PESHAWAR: Pakhtunkhwa Energy Development Organisation (PEDO) has entered into an agreement with the Asian Development Bank (ADP) for financing the construction of Khyber Pakhtunkhwa’s (KP) biggest ever 300 megawatts (MW) hydropower project at a cost of US $ 645 million on Kunhar River near Balakot area of Mansehra.
KP Secretary Finance Shakeel Qadir Khan signed the agreement with ADP in the presence of KP Chief Minister (CM) Pervez Khattak and Provincial Minister for Energy and Power Muhammad Atif, PEDO Chief Planning Officer Syed Zainullah Shah and other high-ranking officers.
The dam site on Kunhar River is at a distance of about three kilometres downstream from Paras village and 17 kilometres upstream of Balakot’s main bridge. The powerhouse would be located on the left bank of Sangarh nullah confluence with Kunhar River, one kilometre upstream of Dabrain village and eight kilometres upstream of Balakot’s main bridge.
The project would be constructed in an environment-friendly way and would not displace the local population, thus contributing a lot to the national energy production at no cost at all. The project would also add over Rs eight billion per annum to the resources of the province. The investment on the project also promised more than 17 per cent return per year.
The PC-1 of the project had already been prepared and would be approved by the Provincial Development Party this week and sent to the Central Development Working Party i.e. the federal government.
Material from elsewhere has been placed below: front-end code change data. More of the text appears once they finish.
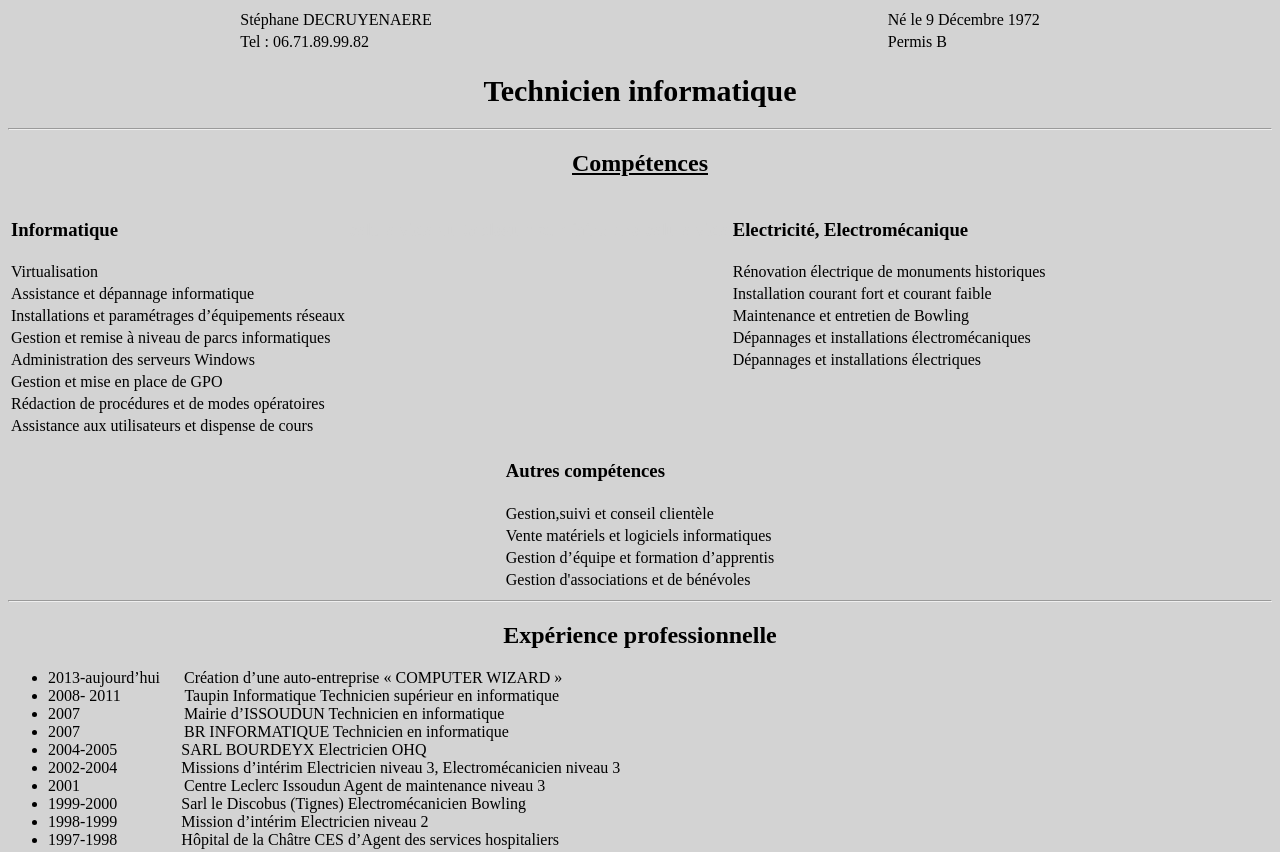
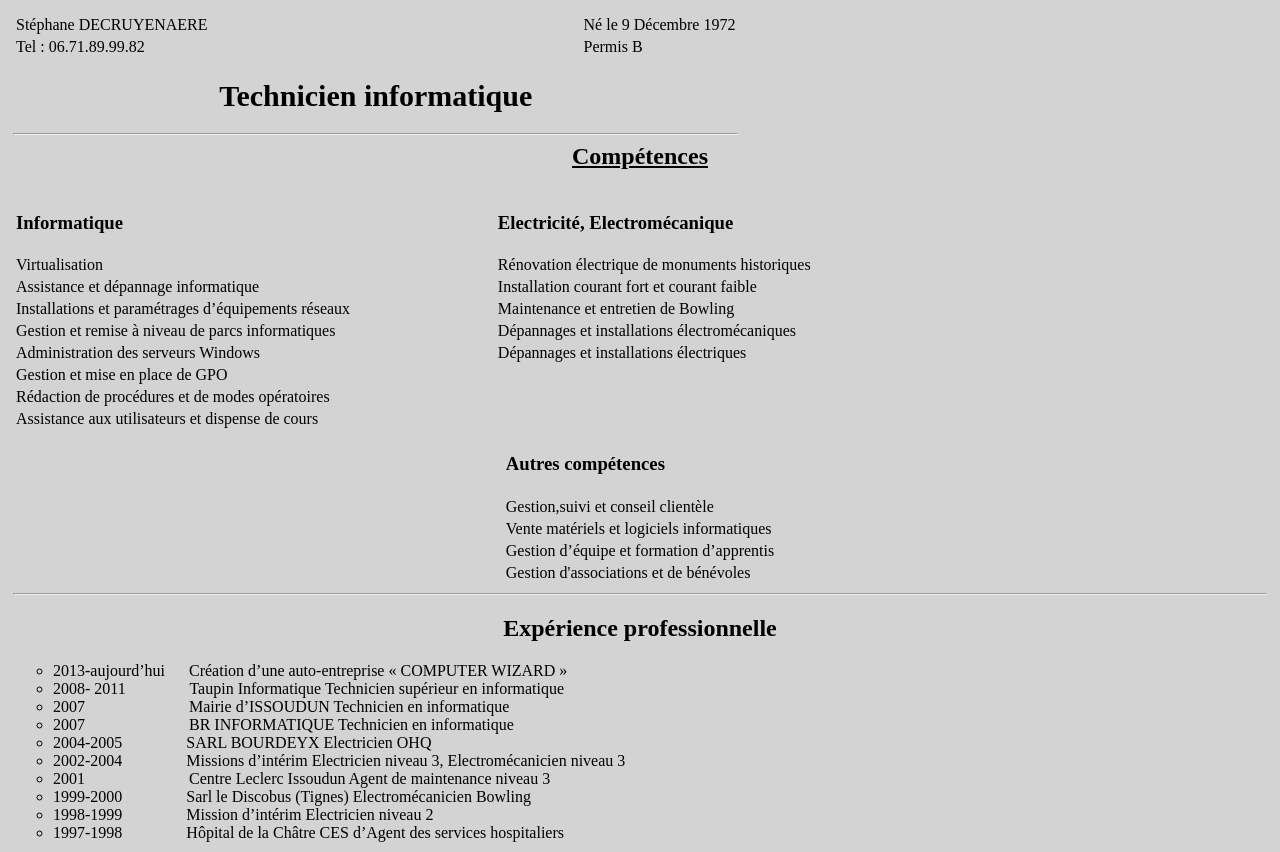
Before and after one commit to StephDecru/Semaine3, a plain HTML site: page Cv steph.html in a window 1280 px wide. Shown: the top 852 px of the page. Drawn offline with Linux system fonts and the light colour scheme.

Commit message:
semaine3 v1.3

```diff
--- a/Cv steph.html
+++ b/Cv steph.html
@@ -7,7 +7,8 @@
 		<title>Decruyenaere Stéphane Développeur</title>
 	</head>
 	<body>
-		<header>
+
+		<header id="tete">
 			<center>
 				<table>
 					<tr>
@@ -15,7 +16,7 @@
 							Stéphane DECRUYENAERE
 						</td>
 						<td>
-							<FONT color="#D3D3D3">&emsp;&emsp;&emsp;&emsp;&emsp;&emsp;&emsp;&emsp;&emsp;&emsp;&emsp;&emsp;&emsp;&emsp;&emsp;&emsp;&emsp;&emsp;&emsp;&emsp;&emsp;&emsp;&emsp;&emsp;&emsp;&emsp;&emsp;&emsp;</FONT>
+							<FONT color="#D3D3D3">&emsp;&emsp;&emsp;&emsp;&emsp;&emsp;&emsp;&emsp;&emsp;&emsp;&emsp;&emsp;&emsp;&emsp;&emsp;&emsp;&emsp;&emsp;&emsp;&emsp;&emsp;&emsp;&emsp;</FONT>
 						</td>
 						<td>
 							Né le 9 Décembre 1972
@@ -32,21 +33,20 @@
 					</tr>
 				</table>
 			</center>
-			<h1 style="font-size:30px;text-align:center">Technicien informatique</h1>
+				<h1 style="font-size:30px;text-align:center">Technicien informatique</h1>
 				<hr />
-				<h2 style="text-align:center"><u>Compétences</u></h2>
-				<center>
+			<center>
+		</header>
 
-		</header>
-		<main style="font-family:Times New Roman">
-
+		<main id="corp" style="font-family:Times New Roman">
+			<h2 style="text-align:center"><u>Compétences</u></h2>
 					<table>
 						<tr>
 							<td>
 								<h3>Informatique</h3>
 							</td>
 							<td>
-								<h3><FONT color="#D3D3D3">celule vide du tableau pour faire une celule vide</FONT>
+								<h3><FONT color="#D3D3D3">celule vide du tab</FONT>
 </h3>
 							</td>
 							<td>
--- a/stylesheet.css
+++ b/stylesheet.css
@@ -1,4 +1,19 @@
 /* fichier pour cv Steph */
 body {
   background-color: #D3D3D3;
+  padding: 5px;
+  color: #000000;
 }
+
+li {
+  list-style-type: circle;
+}
+
+#tete {
+  position: fixed;
+}
+
+#corp {
+  margin-top: 130px;
+  position: static;
+}
```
The ADB had already arranged funds for the project, which would be released in a timely manner (approximately 60 months).
Speaking on the occasion, Pervez Khattak regretted that on the one hand there was a shortage of electricity in the country while on the other hand, Khyber Pakhtunkhwa’s rich energy resources, particularly environment-friendly low-cost hydel power, were not being utilised by the federal government.
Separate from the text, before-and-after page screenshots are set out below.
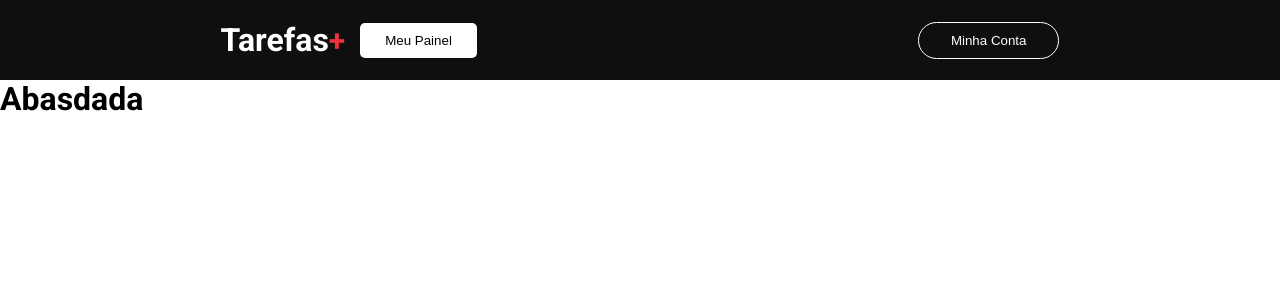
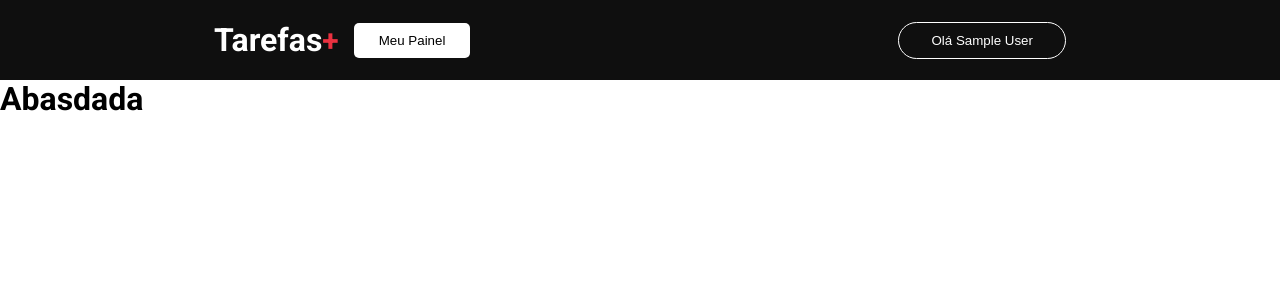
Before and after one commit to ArthurPeFerreira/BoardTarefas, a Next.js app: page /dashboard in a window 1280 px wide. Shown: the top 300 px of the page. Built offline with nearby package versions, Linux system fonts and the light colour scheme; no server answers; sample sign-in values are in the browser's storage.

Commit message:
Adicionando criação de usuários

```diff
--- a/src/components/Navbar/index.tsx
+++ b/src/components/Navbar/index.tsx
@@ -1,18 +1,33 @@
+import { useSession, signIn, signOut } from 'next-auth/react';
 import styles from '@/components/Navbar/styles.module.css';
 import Link from 'next/link';
 
 export default function Navbar() {
+
+    const { data: session, status} = useSession();
+
     return (
         <nav className={styles.navbar}>
             <div className={styles.logoDisplay}>
                 <Link href="/" className={styles.content}>
                     <h1 className={styles.logo}>Tarefas <span>+</span></h1>
                 </Link>
-                <Link href="/dashboard" className={styles.content}>
-                <button className={styles.painelButton}>Meu Painel</button>
-                </Link>
+
+                {session?.user && (
+                    <Link href="/dashboard" className={styles.content}>
+                        <button className={styles.painelButton}>Meu Painel</button>
+                    </Link>
+                ) }
             </div>
-            <button className={styles.loginButton}>Minha Conta</button>
+            {status === "loading" ? (
+                <button className={styles.loginButton} onClick={ () => signIn("google") }>Fazer Login</button>
+            ) : ( session ? (
+                <button className={styles.loginButton} onClick={ () => signOut() }>Olá {session?.user?.name}</button>
+                ) : (
+                <button className={styles.loginButton} onClick={ () => signIn("google") }>Fazer Login</button>
+                )
+            )
+        }
         </nav>
     );
 }
--- a/src/pages/api/auth/[...nextauth}.ts
+++ b/src/pages/api/auth/[...nextauth].ts
@@ -1,7 +1,7 @@
 import NextAuth from "next-auth/next";
 import GoogleProvider from "next-auth/providers/google";
 
-export const authOptions ={
+const authOptions ={
     providers: [
         GoogleProvider({
           clientId: process.env.GOOGLE_CLIENT_ID as string,
@@ -11,4 +11,4 @@ export const authOptions ={
       secret: process.env.JWT_SECRET as string
 };
 
-export default authOptions;
+export default NextAuth(authOptions);
--- a/src/pages/dashboard/index.tsx
+++ b/src/pages/dashboard/index.tsx
@@ -1,5 +1,8 @@
 import styles from "@/pages/dashboard/styles.module.css"
+import { GetServerSideProps } from "next";
 import Head from "next/head"
+import { getSession } from "next-auth/react";
+import {  redirect } from "next/navigation";
 
 export default function Dashboard(){
     return(
@@ -11,3 +14,21 @@ export default function Dashboard(){
         </div>
     );
 }
+
+export const getServerSideProps : GetServerSideProps = async ({ req }) => {
+
+    const session = await getSession({ req });
+
+    if (!session?.user){
+        return{
+          redirect: {
+            destination: "/",
+            permanent: false
+          }
+        };
+    }
+
+    return{
+        props: {}
+    };
+};
```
He said that instead of helping the province tap into these resources, the federal government was importing costly LNG. He also regretted that the federal government was neither finalising a purchase agreement regarding the 74 MW hydel power generated in the province to add it to the national grid nor was it paying the price of the electricity generated by KP.
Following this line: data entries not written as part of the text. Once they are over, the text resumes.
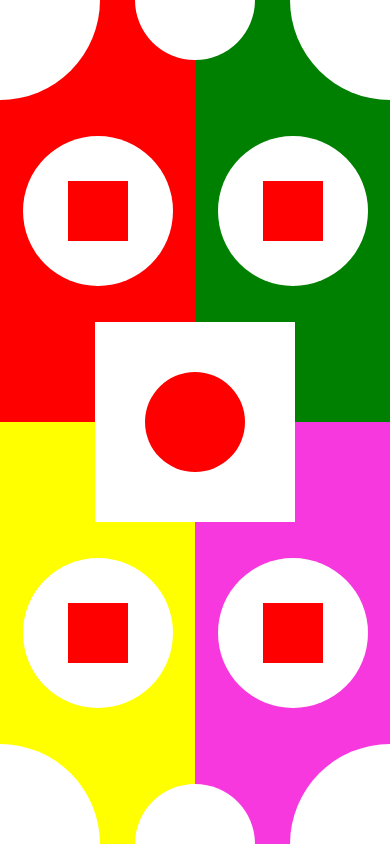
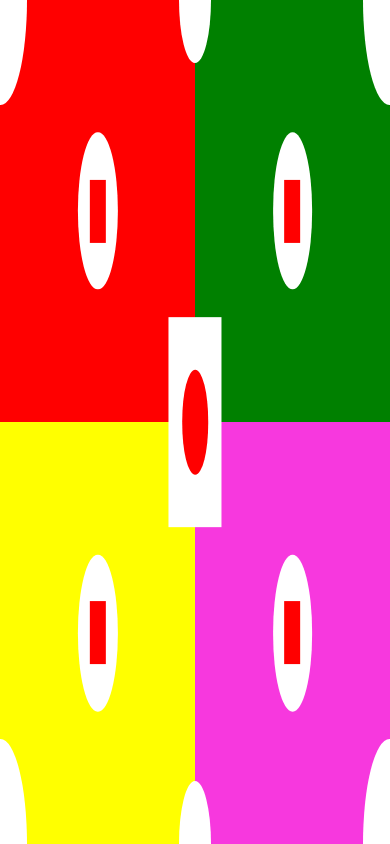
Before and after one commit to PraveenRusiru/assignment-03-case-01, a plain HTML site: page index.html in a window 390 px wide. Drawn offline with Linux system fonts and the light colour scheme.

Commit message:
added responsive design

```diff
--- a/css files/styelesheet.css
+++ b/css files/styelesheet.css
@@ -1,5 +1,5 @@
 body {
-    margin: 0px;
+    margin: 0vw;
     position: fixed;
 }
 
@@ -32,76 +32,76 @@ body {
 }
 
 .corner-squares {
-    width: 100px;
-    height: 100px;
+    width: 6.802721088435374vw;
+    height: 12.422360248447205vh;
     background-color: rgb(255, 255, 255);
 }
 
 #left-top-corner {
     position: absolute;
-    top: 0px;
-    left: 0px;
+    top: 0vw;
+    left: 0vw;
     border-bottom-right-radius: 100%;
 }
 
 #right-top-corner {
     position: absolute;
-    top: 0px;
-    right: 0px;
+    top: 0vw;
+    right: 0vw;
     border-bottom-left-radius: 100%;
 }
 
 #left-bottom-corner {
     position: absolute;
-    bottom: 0px;
-    left: 0px;
+    bottom: 0vw;
+    left: 0vw;
     border-top-right-radius: 100%;
 }
 
 #right-bottom-corner {
     position: absolute;
-    bottom: 0px;
-    right: 0px;
+    bottom: 0vw;
+    right: 0vw;
     border-top-left-radius: 100%;
 }
 
 .mid-square {
-    width: 60px;
-    height: 60px;
+    width: 4.081632653061225vw;
+    height: 7.453416149068323vh;
     background-color: white;
 }
 
 #left-top-mid-square {
     position: absolute;
-    top: 0px;
-    right: 0px;
+    top: 0vw;
+    right: 0vw;
     border-bottom-left-radius: 100%;
 }
 
 #right-top-mid-square {
     position: absolute;
-    top: 0px;
-    left: 0px;
+    top: 0vw;
+    left: 0vw;
     border-bottom-right-radius: 100%;
 }
 
 #left-bottom-mid-square {
     position: absolute;
-    bottom: 0px;
-    right: 0px;
+    bottom: 0vw;
+    right: 0vw;
     border-top-left-radius: 100%;
 }
 
 #right-bottom-mid-square {
     position: absolute;
-    bottom: 0px;
-    left: 0px;
+    bottom: 0vw;
+    left: 0vw;
     border-top-right-radius: 100%;
 }
 
 .mid-circle {
-    width: 150px;
-    height: 150px;
+    width: 10.204081632653061vw;
+    height: 18.633540372670808vh;
     background-color: white;
     border-radius: 50%;
 }
@@ -114,8 +114,8 @@ body {
 }
 
 .mid-circle-square {
-    width: 60px;
-    height: 60px;
+    width: 4.081632653061225vw;
+    height: 7.453416149068323vh;
     background-color: red;
 }
 
@@ -170,8 +170,8 @@ body {
 
 .absolute-mid-square {
     position: absolute;
-    width: 200px;
-    height: 200px;
+    width: 13.605442176870747vw;
+    height: 24.84472049689441vh;
     background-color: rgb(255, 255, 255);
     top: 50%;
     left: 50%;
@@ -181,8 +181,8 @@ body {
 
 .absolute-mid-circle {
     position: relative;
-    width: 100px;
-    height: 100px;
+    width: 6.802721088435374vw;
+    height:12.422360248447205vh;
     background-color: rgb(255, 0, 0);
     top: 50%;
     left: 50%;
```
Also changed, not shown: 1 other file.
According to a conservative estimate, the province has the capacity to produce 15,000 MW of cheap and environment-friendly hydel power but the federal government was least interested in its development.
Khattak pointed out that the KP government had started work on 2,500 MW hydel power generation from its own meager resources by signing an agreement for 668 MW with the private sector. The province also signed agreements with Frontier Works Organisation (FWO) for the generation of 506 MW energy while another agreement was signed with China for a 610 MW power project.
The chief minister also said that neither the Water and Power Development Authority (WAPDA) nor the federal government were interested in the capacity building of transmission lines in the smaller provinces, due to which the electricity produced on the provincial level could not be transmitted to the national grid.